UK businesses are lagging behind their US counterparts at maximising profit from their investment in people, according to research by professional services firm PwC.
The PricewaterhouseCoopers Trends in Human Capital report analyses data from more than 10,000 companies in 40 countries to report the pre-tax profit produced for every pound, euro or dollar paid out in remuneration: the human capital return on investment (HC ROI).
The report shows that during the uninterrupted growth years of 2002 to 2006, HC ROI rose by a relatively modest 4.6% in the UK and 8.3% in Western Europe. Over the same period HC ROI leapt by 19.8% in the US.
In 2007, when the first signs of slowdown emerged in some economies and with markets suffering in 2008, the index fell in the UK by 2.8% and 1.7% for Western Europe, but held steady in the US.
Richard Phelps, HR services partner at PwC, said: "US firms have proved better at flexing employment costs to market conditions. Less prescriptive rules have allowed them to adjust staff numbers and salaries where necessary. The impressive return on investment levels is starting to feed through to the dollar.

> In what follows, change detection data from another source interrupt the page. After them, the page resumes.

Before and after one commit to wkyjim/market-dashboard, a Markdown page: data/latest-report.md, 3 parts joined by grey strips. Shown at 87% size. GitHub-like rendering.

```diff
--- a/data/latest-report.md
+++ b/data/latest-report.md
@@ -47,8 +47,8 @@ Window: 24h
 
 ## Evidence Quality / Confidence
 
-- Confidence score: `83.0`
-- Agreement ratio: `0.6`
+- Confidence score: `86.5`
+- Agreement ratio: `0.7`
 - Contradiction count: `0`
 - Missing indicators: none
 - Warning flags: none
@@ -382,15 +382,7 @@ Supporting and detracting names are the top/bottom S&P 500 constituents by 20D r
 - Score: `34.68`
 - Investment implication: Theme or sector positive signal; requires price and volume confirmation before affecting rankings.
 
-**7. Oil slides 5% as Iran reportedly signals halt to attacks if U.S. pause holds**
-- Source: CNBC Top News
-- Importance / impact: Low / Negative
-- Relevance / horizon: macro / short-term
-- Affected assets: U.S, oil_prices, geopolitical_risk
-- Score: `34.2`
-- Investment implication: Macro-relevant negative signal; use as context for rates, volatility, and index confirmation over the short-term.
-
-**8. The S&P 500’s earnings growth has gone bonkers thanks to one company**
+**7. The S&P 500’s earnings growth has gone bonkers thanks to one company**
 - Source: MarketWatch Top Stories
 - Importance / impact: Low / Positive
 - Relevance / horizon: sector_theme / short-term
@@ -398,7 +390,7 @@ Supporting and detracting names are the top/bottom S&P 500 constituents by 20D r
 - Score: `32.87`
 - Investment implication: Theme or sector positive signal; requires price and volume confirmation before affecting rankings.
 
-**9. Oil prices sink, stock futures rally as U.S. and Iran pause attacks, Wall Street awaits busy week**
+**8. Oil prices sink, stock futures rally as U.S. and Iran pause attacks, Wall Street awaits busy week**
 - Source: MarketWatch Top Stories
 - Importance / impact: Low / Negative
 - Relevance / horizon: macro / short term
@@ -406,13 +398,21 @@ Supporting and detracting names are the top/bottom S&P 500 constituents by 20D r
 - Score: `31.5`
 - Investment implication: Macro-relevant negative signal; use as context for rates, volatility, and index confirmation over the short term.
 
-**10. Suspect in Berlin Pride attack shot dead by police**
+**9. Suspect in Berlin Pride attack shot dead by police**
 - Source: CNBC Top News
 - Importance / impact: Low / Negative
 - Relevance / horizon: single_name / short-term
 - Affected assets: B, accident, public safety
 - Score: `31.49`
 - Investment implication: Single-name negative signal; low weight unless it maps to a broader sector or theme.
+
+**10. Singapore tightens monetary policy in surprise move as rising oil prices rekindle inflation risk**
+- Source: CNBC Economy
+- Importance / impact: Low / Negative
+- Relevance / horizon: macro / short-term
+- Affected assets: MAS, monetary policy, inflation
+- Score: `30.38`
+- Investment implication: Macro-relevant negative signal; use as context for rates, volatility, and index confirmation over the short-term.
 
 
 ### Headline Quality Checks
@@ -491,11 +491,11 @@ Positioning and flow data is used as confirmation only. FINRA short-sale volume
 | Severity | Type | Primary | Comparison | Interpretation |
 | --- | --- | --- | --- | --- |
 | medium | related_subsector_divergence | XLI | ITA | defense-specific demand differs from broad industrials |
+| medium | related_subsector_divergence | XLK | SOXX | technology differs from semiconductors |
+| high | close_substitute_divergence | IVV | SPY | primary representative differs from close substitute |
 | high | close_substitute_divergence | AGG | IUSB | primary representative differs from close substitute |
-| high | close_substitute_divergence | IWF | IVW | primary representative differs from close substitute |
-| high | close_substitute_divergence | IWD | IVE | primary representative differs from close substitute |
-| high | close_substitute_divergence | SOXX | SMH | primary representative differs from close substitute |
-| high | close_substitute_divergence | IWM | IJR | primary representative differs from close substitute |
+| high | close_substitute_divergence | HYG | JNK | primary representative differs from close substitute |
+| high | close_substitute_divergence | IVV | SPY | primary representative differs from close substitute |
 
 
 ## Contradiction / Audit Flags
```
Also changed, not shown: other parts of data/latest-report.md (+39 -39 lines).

"In the UK and Western Europe the more regulated environment prevents such agility. Firms here will need to find other ways to improve staff returns to compete globally with their more aggressive competitors."

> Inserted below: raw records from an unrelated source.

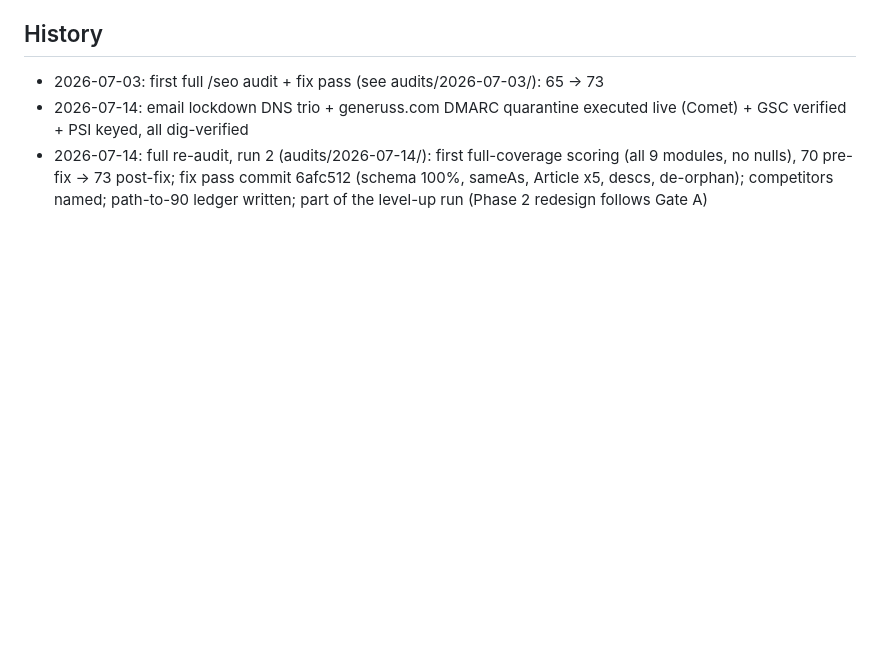
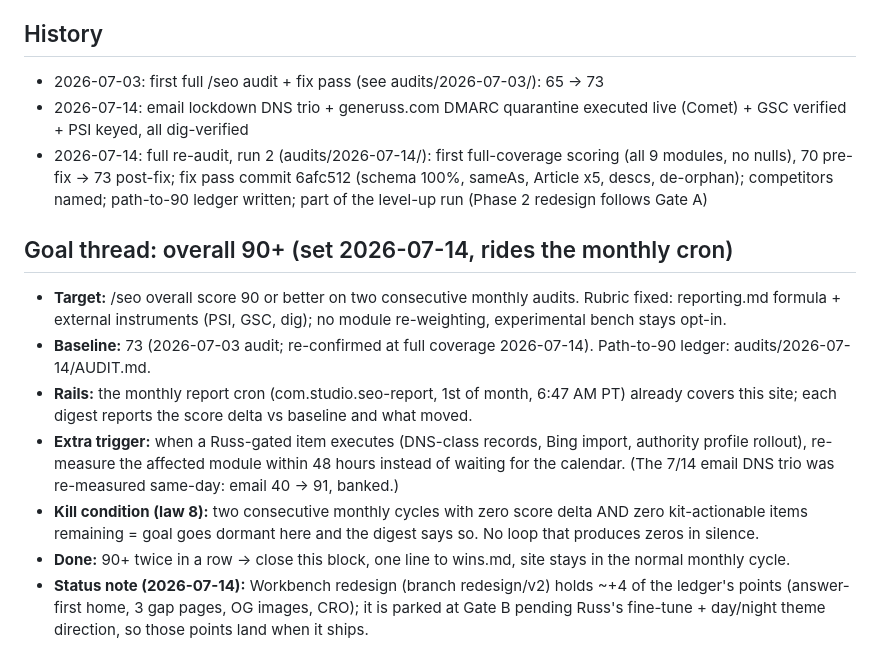
Before and after one commit to washyaderner/generuss-design, a Markdown page: seo/seo-profile.md, the part around the change. GitHub-like rendering; blank space fills up the shorter version.

Commit message:
Set the 90+ goal thread (Phase 4): baseline 73, monthly rails, 48h re-measure trigger, kill condition

```diff
--- a/seo/seo-profile.md
+++ b/seo/seo-profile.md
@@ -58,3 +58,13 @@ SERP context: the winning result format for our head queries is the productized
 - 2026-07-03: first full /seo audit + fix pass (see audits/2026-07-03/): 65 -> 73
 - 2026-07-14: email lockdown DNS trio + generuss.com DMARC quarantine executed live (Comet) + GSC verified + PSI keyed, all dig-verified
 - 2026-07-14: full re-audit, run 2 (audits/2026-07-14/): first full-coverage scoring (all 9 modules, no nulls), 70 pre-fix -> 73 post-fix; fix pass commit 6afc512 (schema 100%, sameAs, Article x5, descs, de-orphan); competitors named; path-to-90 ledger written; part of the level-up run (Phase 2 redesign follows Gate A)
+
+## Goal thread: overall 90+ (set 2026-07-14, rides the monthly cron)
+
+- **Target:** /seo overall score 90 or better on two consecutive monthly audits. Rubric fixed: reporting.md formula + external instruments (PSI, GSC, dig); no module re-weighting, experimental bench stays opt-in.
+- **Baseline:** 73 (2026-07-03 audit; re-confirmed at full coverage 2026-07-14). Path-to-90 ledger: audits/2026-07-14/AUDIT.md.
+- **Rails:** the monthly report cron (com.studio.seo-report, 1st of month, 6:47 AM PT) already covers this site; each digest reports the score delta vs baseline and what moved.
+- **Extra trigger:** when a Russ-gated item executes (DNS-class records, Bing import, authority profile rollout), re-measure the affected module within 48 hours instead of waiting for the calendar. (The 7/14 email DNS trio was re-measured same-day: email 40 -> 91, banked.)
+- **Kill condition (law 8):** two consecutive monthly cycles with zero score delta AND zero kit-actionable items remaining = goal goes dormant here and the digest says so. No loop that produces zeros in silence.
+- **Done:** 90+ twice in a row -> close this block, one line to wins.md, site stays in the normal monthly cycle.
+- **Status note (2026-07-14):** Workbench redesign (branch redesign/v2) holds ~+4 of the ledger's points (answer-first home, 3 gap pages, OG images, CRO); it is parked at Gate B pending Russ's fine-tune + day/night theme direction, so those points land when it ships.
```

The report suggests numerous possible avenues for increasing HC ROI. These include investigating the utilisation of overtime; reviewing absenteeism; adjusting the balance of full-time, part-time and contract workers; assessing benefits structures, and facilities and overheads costs.